### EXERCISE OBJECTIVE
Please report how many lines in these records contain the string "TGParse", and give nothing besides the number.

Revision comparison data:
────────────────────────────────────────

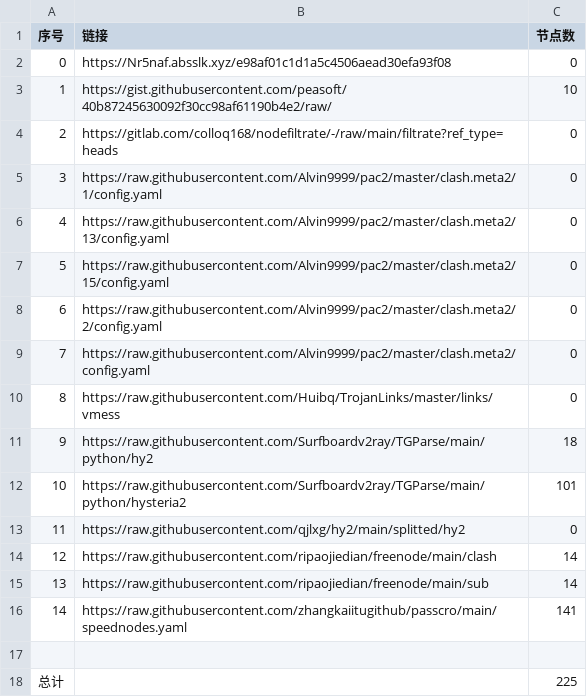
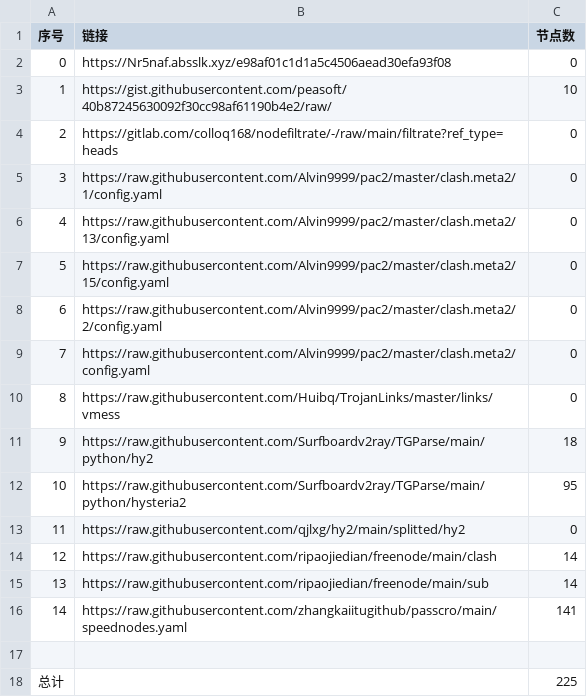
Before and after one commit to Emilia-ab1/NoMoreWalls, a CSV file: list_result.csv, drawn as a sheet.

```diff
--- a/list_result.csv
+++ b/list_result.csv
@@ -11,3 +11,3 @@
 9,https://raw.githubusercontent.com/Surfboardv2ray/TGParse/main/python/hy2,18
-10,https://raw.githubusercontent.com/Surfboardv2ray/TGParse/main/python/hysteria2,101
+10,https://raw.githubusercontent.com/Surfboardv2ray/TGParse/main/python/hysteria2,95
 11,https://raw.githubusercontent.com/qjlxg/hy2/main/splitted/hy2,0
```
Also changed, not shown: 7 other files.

────────────────────────────────────────

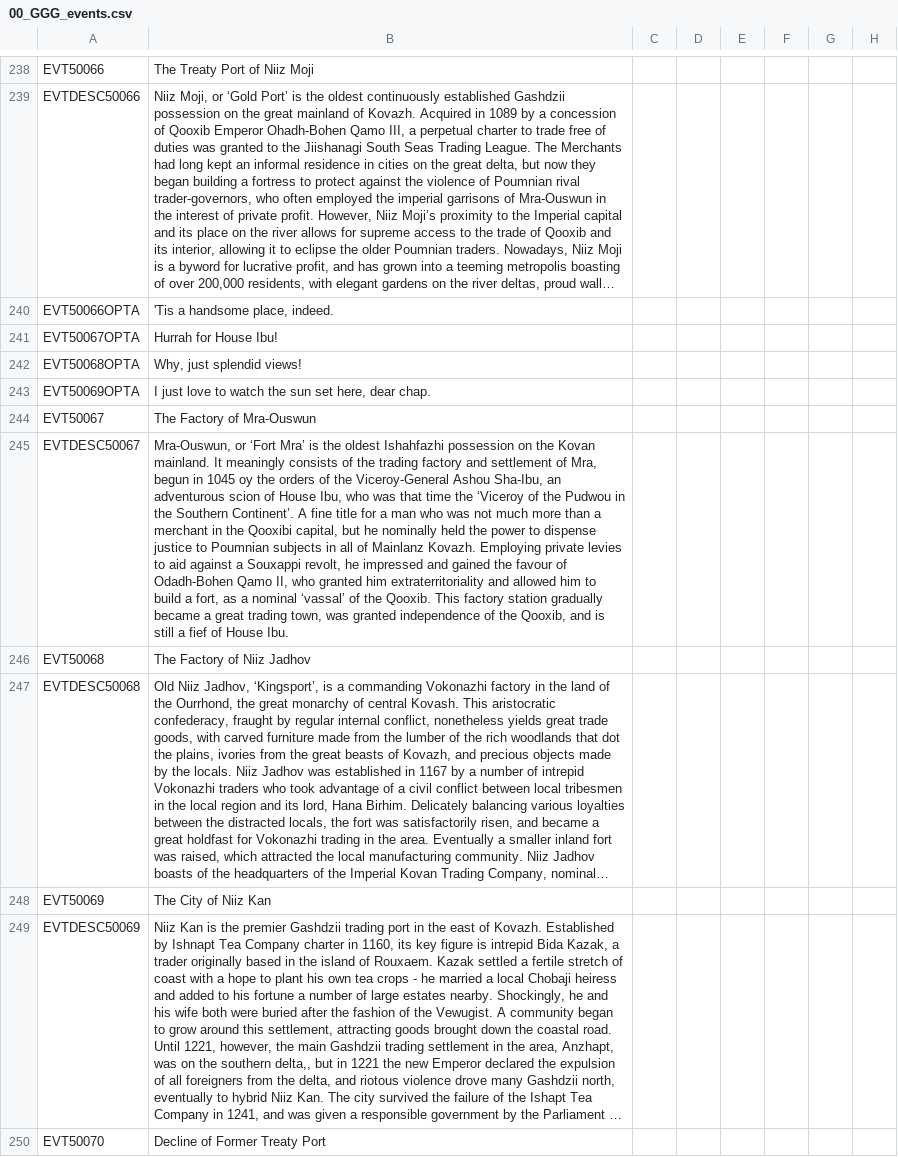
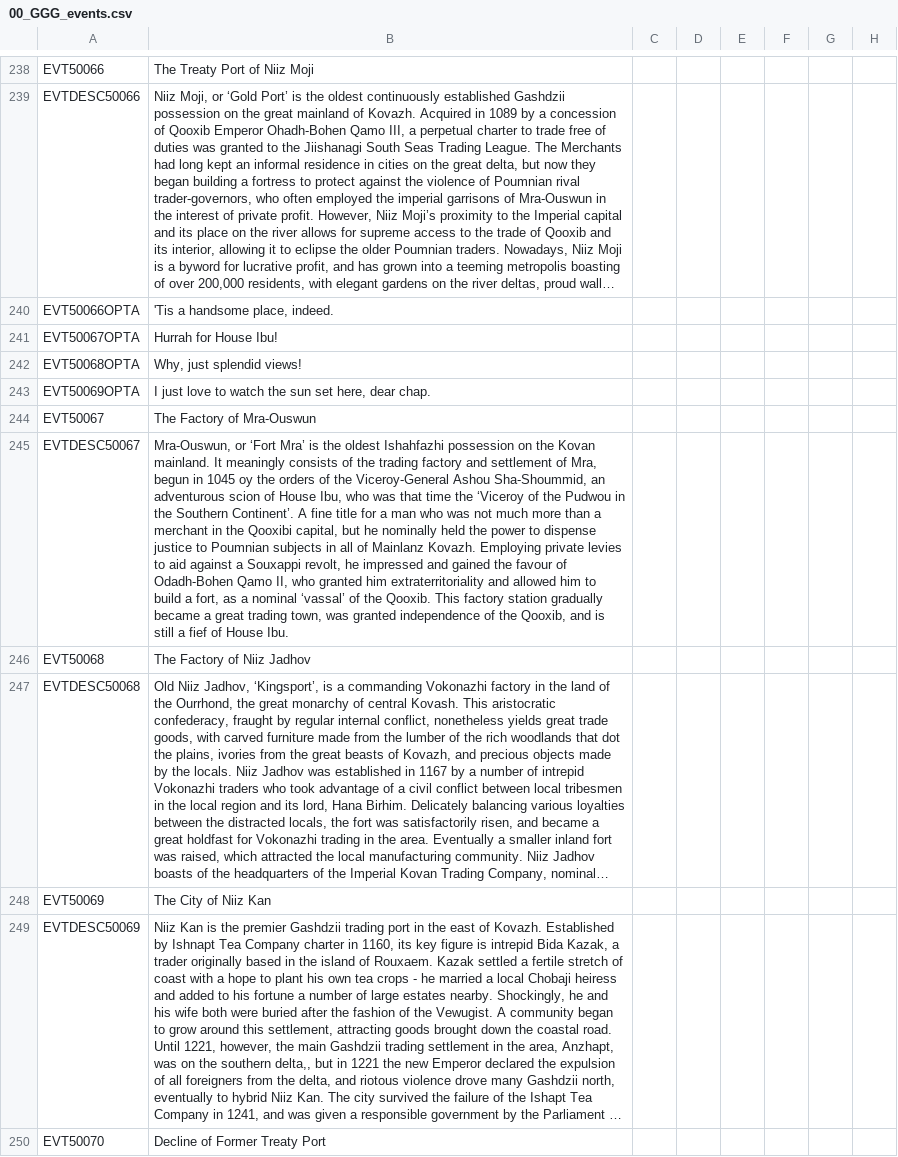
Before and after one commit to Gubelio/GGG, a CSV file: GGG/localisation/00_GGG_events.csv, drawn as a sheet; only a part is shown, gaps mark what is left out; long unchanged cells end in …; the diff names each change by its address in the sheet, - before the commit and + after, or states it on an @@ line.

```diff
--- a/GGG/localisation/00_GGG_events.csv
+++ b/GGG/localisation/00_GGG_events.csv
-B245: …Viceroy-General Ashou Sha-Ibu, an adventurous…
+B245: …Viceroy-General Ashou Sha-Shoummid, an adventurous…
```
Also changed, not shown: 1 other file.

────────────────────────────────────────

### ANSWER
3